Edgartown LIghthouse

The Edgartown Lighthouse, the prominent beacon overlooking the outer Edgartown harbor that has long been a symbol of the town, is going to be put up to bid by the federal government, with the town and the Martha’s Vineyard Museum expressing interest in taking stewardship of the landmark.

The 1976 book To the Harbor Light by longtime Gazette editor Henry Beetle Hough drew its title from his daily early morning walks to the Edgartown Lighthouse with his collie Graham. It was a place Mr. Hough knew well, and in fact had campaigned more than once to save for public walking and enjoyment of the stunning views across the outer Edgartown harbor to Cape Pogue. Mr. Hough wrote that the lighthouse was “the kind of solitary outpost where the greatest product, peace of mind, is free to all.”

gay head lighthouse

As erosion inches the Gay Head Lighthouse closer to the edge, the Martha’s Vineyard Museum is moving ahead with a study to assess the urgency of relocating the 156-year-old structure.

The study will take place over the course of three years and provide a “more realistic” prediction of what the long-term needs are for the area, museum director David Nathans said yesterday.


Whether or not the con troversy over tearing down Henry Beetle Hough’s historic house is resolved, there is still a need for the Island to honor the memory of this conservation activist in a way commensurate with his role in preserving our lands, beaches and monuments. Adding his name to the official designation of the Edgartown Lighthouse, perhaps calling it the Henry Beetle Hough Memorial, would accomplish this. Without Henry Hough, there would be no Edgartown light, and generations would be unaware of the beauty and history we now all enjoy.
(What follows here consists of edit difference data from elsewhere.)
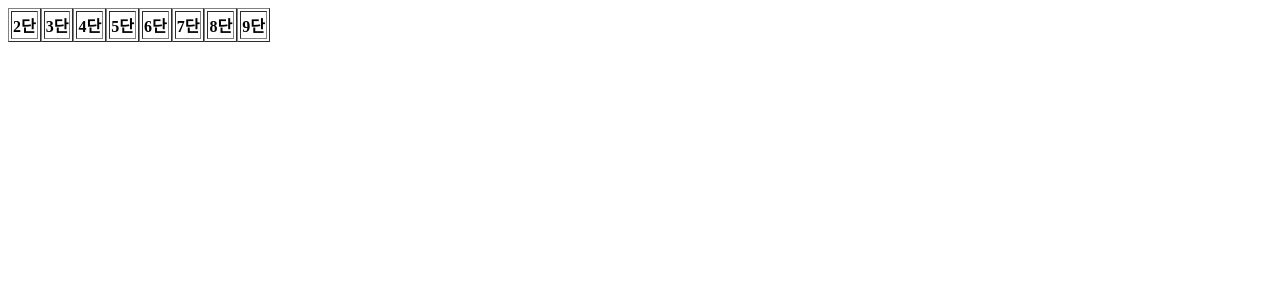
Repository: JooGit12/JavaJSP
Page: http://localhost/May18_1_JSP/gugudan.jsp
The author's editor kept a copy of each file at every save. The page is drawn from the files as they stood at one save, then again after the next save.
The browser window is 1280 px wide. The pictures show the whole page.
The page is served by Tomcat 9.

Above is the page before, as saved 2023-05-18 02:12:32.

After the next save:
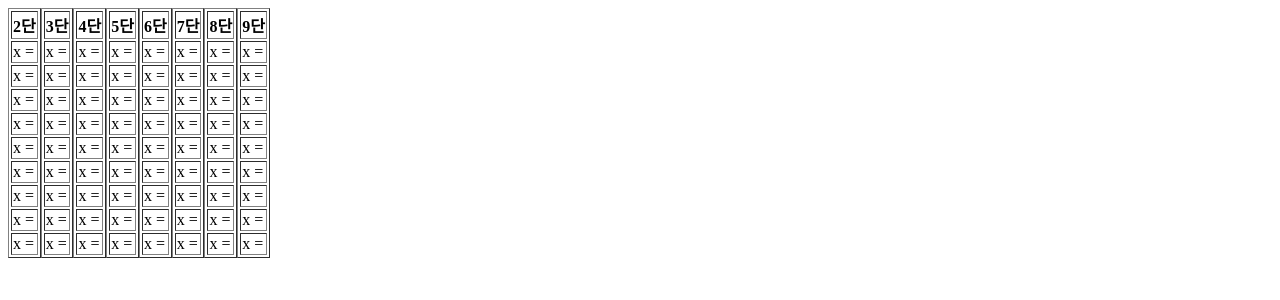
Saved 68 s later.
--- a/May08_3_MVCPattern/May18_1_JSP/src/main/webapp/gugudan.jsp
+++ b/May08_3_MVCPattern/May18_1_JSP/src/main/webapp/gugudan.jsp
@@ -21,7 +21,11 @@
 		</tr>
 		<%
 		for (int i = 1; i <= 9; i++) {
-
+		%>
+			<tr>
+				<td> x = </td>
+			</tr>
+		<%
 		}
 		%>
 	</table>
Martha’s Vineyard is privileged to have five lighthouses on its shores and a sixth at the Martha’s Vineyard Museum campus in Edgartown. Two more afar can be seen from the Island, sometimes even more at night.

This weekend all the Island’s lighthouses will be celebrated in what is being called the Martha’s Vineyard Lighthouse Challenge. Visitors from around the country who make a habit of visiting lighthouses are making a special trip to the Island to share their affection for these centuries old beacons of the waterfront night.


Beacons of History

They stand tall and straight on the horizon, an enduring symbol of the Island’s long and rich maritime history. Viewed from a distance, the Edgartown and East Chop lighthouses convey a sense of strength and of purpose.

Until recently, however, closer looks would have inspired less appreciation.

In the nineteen eighties, the Coast Guard stopped funding the maintenance of the lighthouses. Soon time and weather took their toll on the old cast-iron structures.